> _EXERCISE AIM_: Check every line of the entries below for "control", and copy the lines that have it.

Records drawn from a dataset
══════════
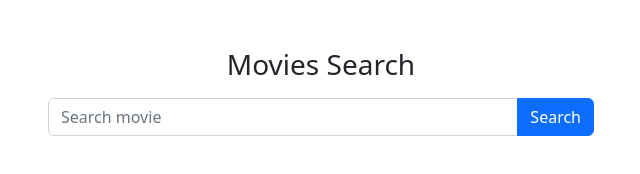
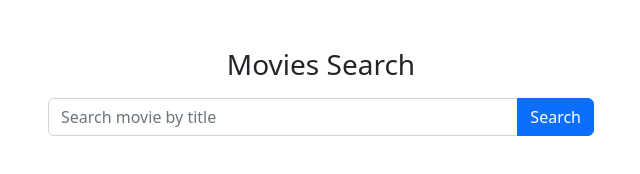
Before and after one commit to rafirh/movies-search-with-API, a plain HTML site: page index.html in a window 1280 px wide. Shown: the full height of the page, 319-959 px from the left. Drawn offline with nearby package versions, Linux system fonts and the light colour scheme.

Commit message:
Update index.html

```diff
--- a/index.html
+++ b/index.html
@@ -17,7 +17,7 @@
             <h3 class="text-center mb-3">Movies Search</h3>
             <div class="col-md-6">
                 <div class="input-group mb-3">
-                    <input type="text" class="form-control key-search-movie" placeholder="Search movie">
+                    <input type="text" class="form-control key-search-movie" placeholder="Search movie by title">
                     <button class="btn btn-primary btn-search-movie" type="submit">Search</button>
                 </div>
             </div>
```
══════════
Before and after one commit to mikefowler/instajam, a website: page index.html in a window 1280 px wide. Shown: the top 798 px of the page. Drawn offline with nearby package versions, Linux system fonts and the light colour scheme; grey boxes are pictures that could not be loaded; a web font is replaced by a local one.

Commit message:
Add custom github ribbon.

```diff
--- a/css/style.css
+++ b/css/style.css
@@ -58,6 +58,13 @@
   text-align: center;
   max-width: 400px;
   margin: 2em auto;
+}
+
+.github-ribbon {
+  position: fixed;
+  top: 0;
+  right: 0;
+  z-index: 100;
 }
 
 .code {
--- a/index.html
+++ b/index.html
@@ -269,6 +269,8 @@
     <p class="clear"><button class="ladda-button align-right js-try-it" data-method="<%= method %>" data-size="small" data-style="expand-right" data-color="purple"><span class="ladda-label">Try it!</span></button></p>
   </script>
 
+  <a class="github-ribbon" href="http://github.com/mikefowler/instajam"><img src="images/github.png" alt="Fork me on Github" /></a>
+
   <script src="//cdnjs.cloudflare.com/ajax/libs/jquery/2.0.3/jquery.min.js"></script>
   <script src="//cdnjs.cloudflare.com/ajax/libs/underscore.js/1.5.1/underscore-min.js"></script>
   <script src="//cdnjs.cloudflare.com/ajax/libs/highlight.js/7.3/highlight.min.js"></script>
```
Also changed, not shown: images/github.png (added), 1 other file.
══════════
> _SOLUTION BELOW_:
-                    <input type="text" class="form-control key-search-movie" placeholder="Search movie">
+                    <input type="text" class="form-control key-search-movie" placeholder="Search movie by title">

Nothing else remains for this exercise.